However, WADA director-general Howman says that all evidence — not just that leveled against cyclists — should be handed over to his agency, which is a party in the case and has fought hard to bring it to court.

“It’s not just other cases in cycling but in a range of sports,” Howman told The Guardian newspaper. “The whole purpose of the exercise, and the reason we’ve been so resolute in pursuing this to court, has been to find out who those athletes are. We need to know what those sports are and who those athletes are so the information can be handed over to agencies who can do something about it.

“Every possible block has been put in the way. We want people to share that information through Interpol or some other means so that everyone can benefit from it. We were told it wasn’t just one sport. But we’ve never been given the follow-up data. This has so far proved to be a very unfair caricature of one sport, where there were others involved.”

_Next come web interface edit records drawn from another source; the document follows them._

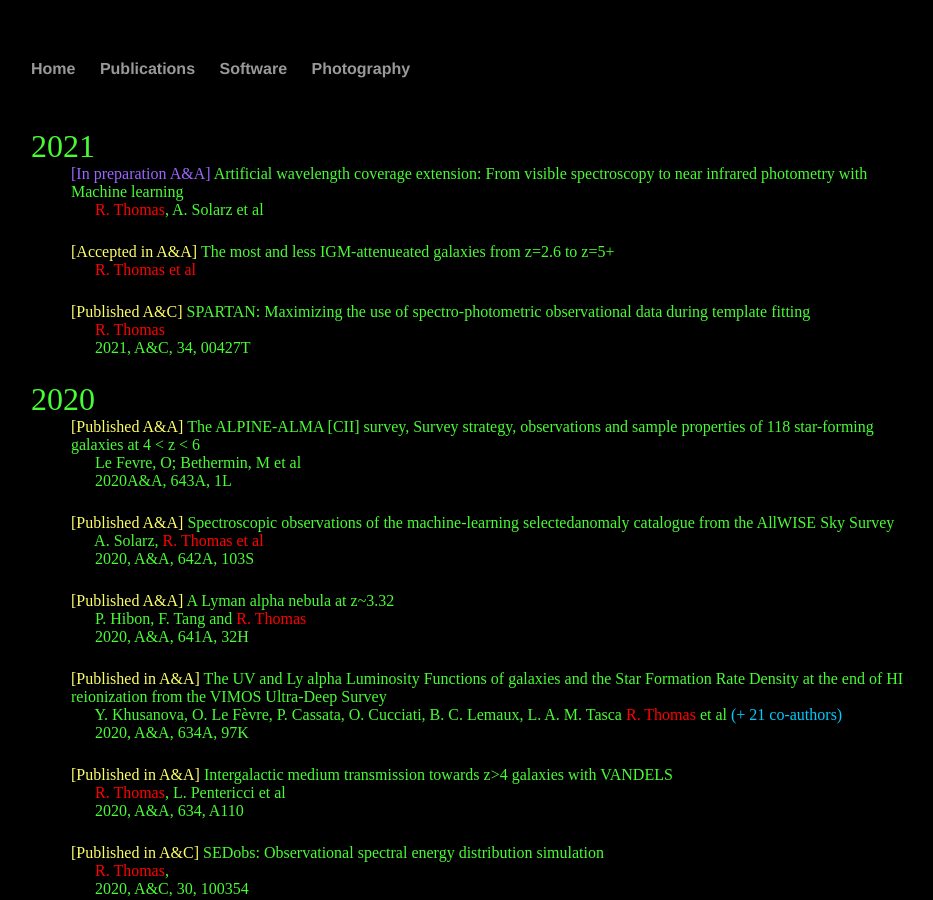
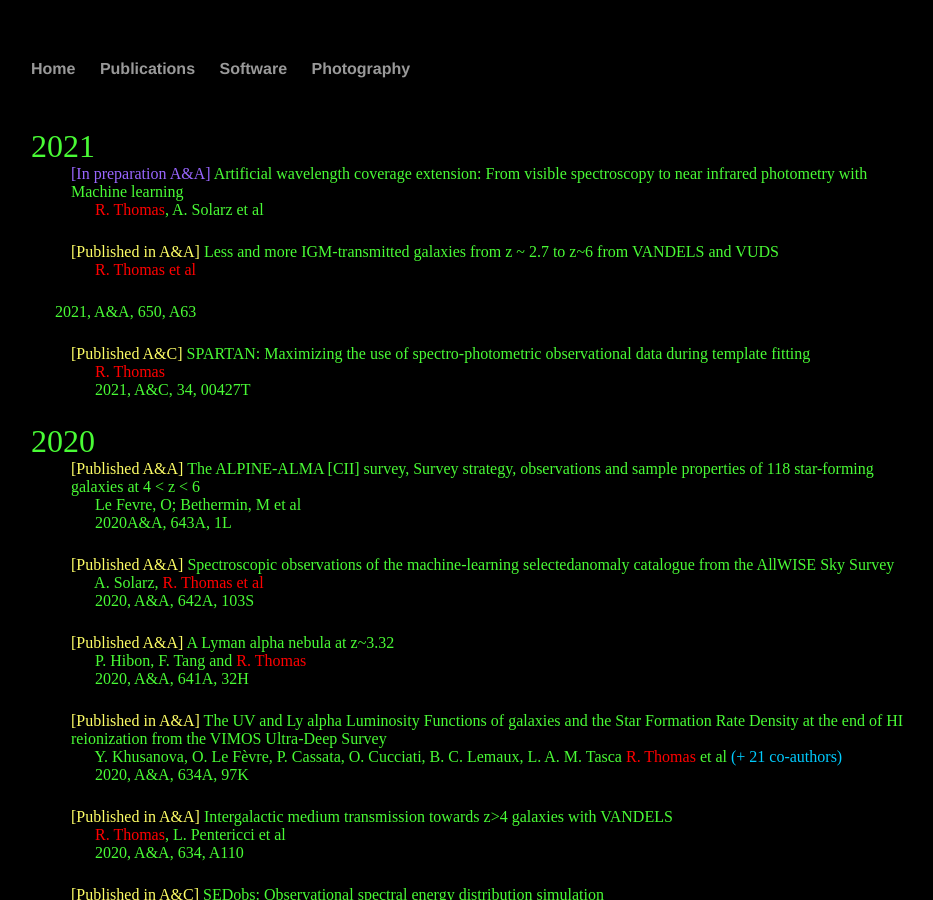
Before and after one commit to astrom-tom/astrom-tom.github.io, a Jekyll site: the page built from Papers/index.html, in a window 1280 px wide and 900 px high. Shown: the whole window, without its empty margins (161-1094 px from the left). Built offline with Jekyll 4.4.1, drawn with Linux system fonts in a browser that asks for light colours.

Commit message:
index.html

```diff
--- a/Papers/index.html
+++ b/Papers/index.html
@@ -14,8 +14,9 @@ div.a {  text-indent: 150px;}
   <dd> <span class='prep'>[In preparation A&A]</span> Artificial wavelength coverage extension: From visible spectroscopy to near infrared photometry with Machine learning <br>
      &nbsp;&nbsp;&nbsp;&nbsp;&nbsp; <span class='me'> R. Thomas</span>, A. Solarz et al</p> </dd>
 
-  <dd> <span class='acc'>[Accepted in A&A]</span> The most and less IGM-attenueated galaxies from z=2.6 to z=5+ <br>
+  <dd> <span class='acc'>[Published in A&A]</span> Less and more IGM-transmitted galaxies from z ~ 2.7 to z~6 from VANDELS and VUDS <br>
      &nbsp;&nbsp;&nbsp;&nbsp;&nbsp; <span class='me'>R. Thomas et al</span> </p> </dd>
+     &nbsp;&nbsp;&nbsp;&nbsp;&nbsp; 2021, A&A, 650, A63  </p>
 
 
   <dd> <span class='acc'>[Published A&C]</span> SPARTAN: Maximizing the use of spectro-photometric observational data during template fitting <br>
```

Of the cyclists implicated, only six have suffered sporting sanctions: Valverde, Germans Jan Ullrich and Jörg Jaksche, and Italians Basso, Michele Scarponi and Giampaolo Caruso, who was later acquitted by the international Court of Arbitration for Sport (CAS).

The investigating judge, Antonio Serrano, closed the case twice, in 2007 and 2008, on the grounds that the doping-related allegations were not illegal at the time and that the small amounts found of blood booster EPO (erythropoietin) did not constitute a health risk.

The Madrid provincial courts obliged him to re-open the case.

But Manzano said last week that he had little hope that the case, scheduled to last until March 22, would provide many answers.

“I don’t have many hopes with the judges having opened and closed the case so many times,” he told The Guardian. “There are 100 bags of blood that nobody knows who they belong to, and many other things, a lot of [doping] products. There are things we will never know.”

Spain now is preparing a new anti-doping law, aiming to harmonize its legislation with the World Anti-Doping Agency’s anti-doping code.

 Editor’s note: Agence France Presse contributed to this report.